Located 20 miles northeast of Safford in Graham and Greenlee counties, the 23,000-acre Gila Box Riparian National Conservation Area contains four perennial waterways—the Gila and San Francisco rivers and Bonita and Eagle creeks—which are the lifeline to an extensive riparian ecosystem abounding with a diverse plant and animal community. A canyon section, known as the Gila Box, is composed of patchy mesquite woodlands, mature cottonwoods, sandy beaches, and grand buff-colored cliffs.
Cliff dwellings, historic homesteads, Rocky Mountain bighorn sheep and over 200 species of birds make this year-round watery desert refuge worth the short drive from Safford.
This region is a very special riparian ecosystem abounding with plant and animal diversity. Impressive Gila Conglomerate cliffs tower more than 1,000 feet above the Gila River, and bighorn sheep are commonly spotted.
Canoeing, kayaking, and rafting enthusiasts take advantage of the spring runoff to enjoy an easy to moderately difficult floating adventure down the Gila.
Numerous prehistoric and historical structures can be viewed. A network of primitive roads provides hours of backcountry adventure for four-wheel-drive and mountain bike trekkers.
Fees are charged at two developed campgrounds, Riverview and Owl Creek. Use of the Flying W Group Day Use Picnic Area is free of charge, but can be reserved for a fee. Those floating the river also pay a permit fee. Check with BLM for up-to-date road conditions. The conservation area is open year-round. Summer temperatures can be extremely hot, and some winter days quite cold. Flooding may occur during winter and summer rainy seasons, as well as during spring runoff.

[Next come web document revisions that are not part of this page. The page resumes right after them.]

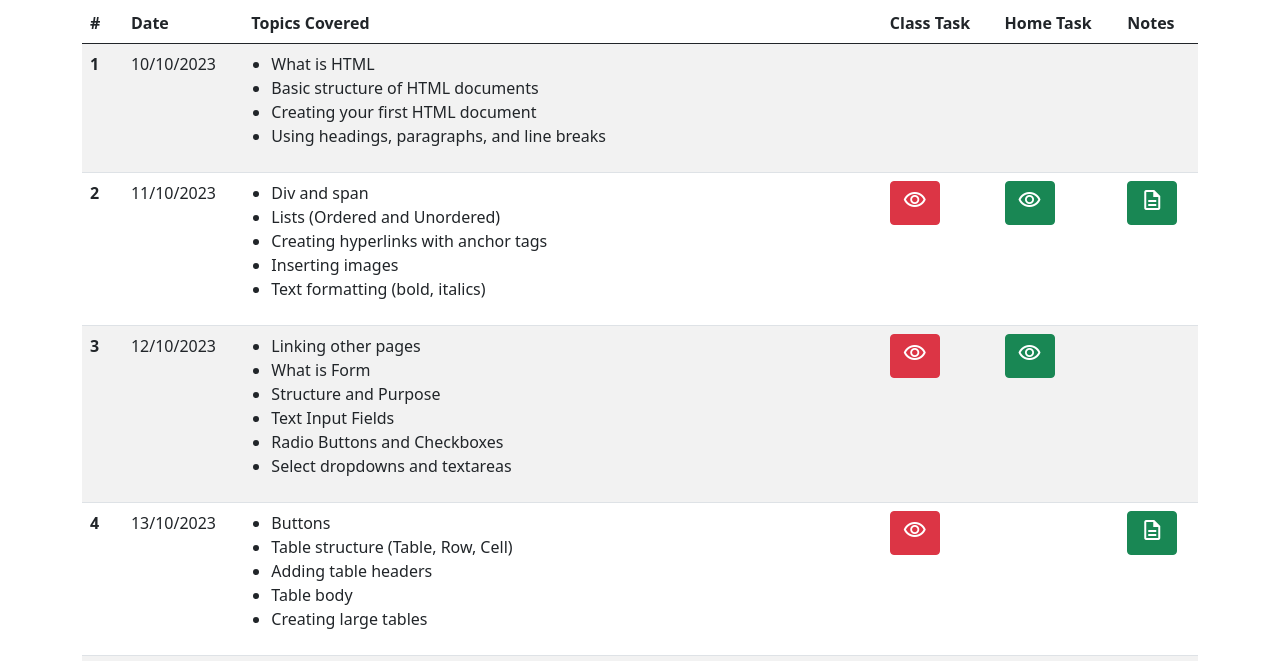
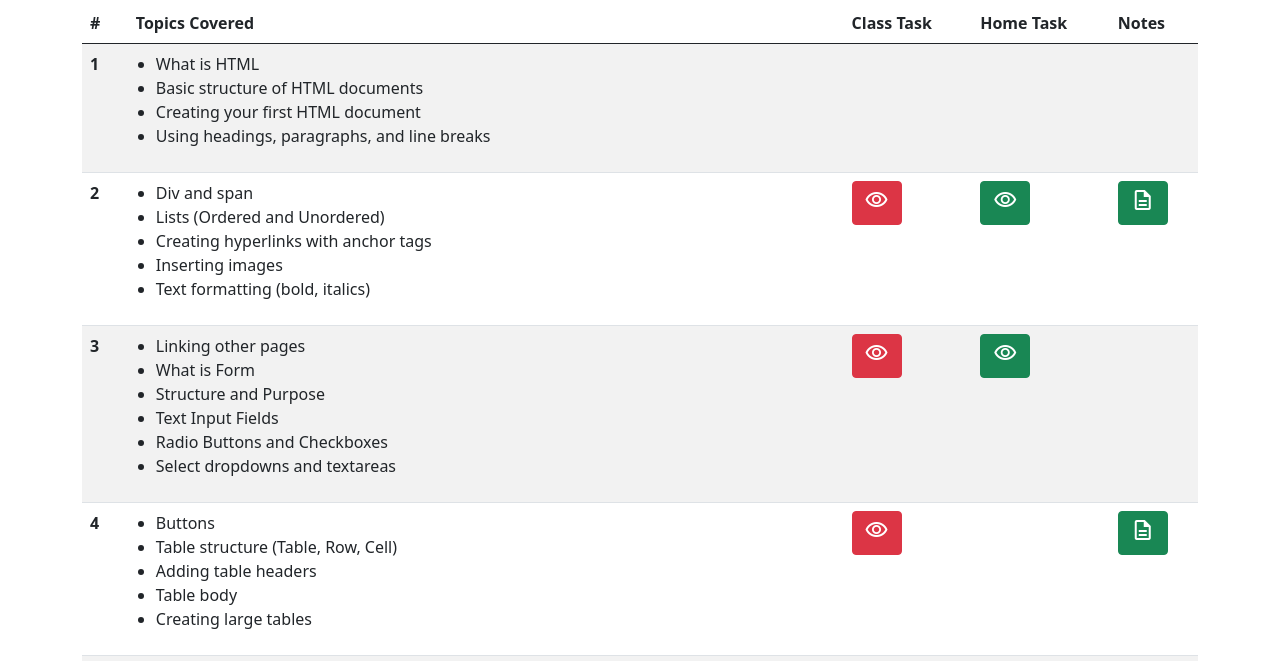
Before and after one commit to roficoder/mean, a plain HTML site: page index.html in a window 1280 px wide. Shown: the part 139-800 px from the top of the page. Drawn offline with nearby package versions, Linux system fonts and the light colour scheme.

Commit message:
Date removed

```diff
--- a/index.html
+++ b/index.html
@@ -42,7 +42,7 @@
             <thead>
                 <tr>
                     <th scope="col">#</th>
-                    <th scope="col">Date</th>
+                    <!-- <th scope="col">Date</th> -->
                     <th scope="col">Topics Covered</th>
                     <th scope="col">Class Task</th>
                     <th scope="col">Home Task</th>
@@ -84,8 +84,9 @@
                 let tr = document.createElement('tr');
                 let indexing = document.createElement('th');
                 indexing.innerText = index + 1;
-                let date = document.createElement('td');
-                date.innerText = item.date;
+                // DATE CODE COMMENTED
+                // let date = document.createElement('td');
+                // date.innerText = item.date;
                 let topics = document.createElement('td');
                 let topicList = document.createElement('ul');
                 topicList.style.paddingLeft = '20px'
@@ -132,7 +133,7 @@
                         `
 
                 tr.appendChild(indexing);
-                tr.appendChild(date);
+                // tr.appendChild(date);
                 tr.appendChild(topics);
                 tr.appendChild(classTask)
                 tr.appendChild(homeTask)
```
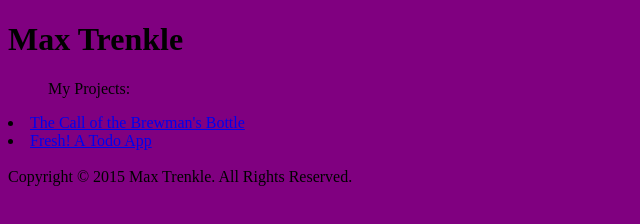
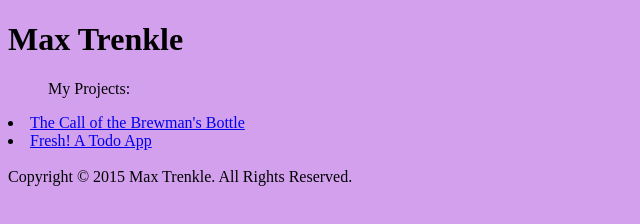
Before and after one commit to MaxTrenkle/maxtrenkle.github.io, a plain HTML site: page index.html in a window 1280 px wide. Shown: the whole page, without its empty margins (0-640 px from the left). Drawn offline with Linux system fonts and the light colour scheme.

Commit message:
Update main.css

```diff
--- a/main.css
+++ b/main.css
@@ -1,3 +1,3 @@
 body {
-  background-color: purple;
+  background-color: #d3a0ee;
 }
```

For more information, go to www.blm.gov or call 928-348-4400.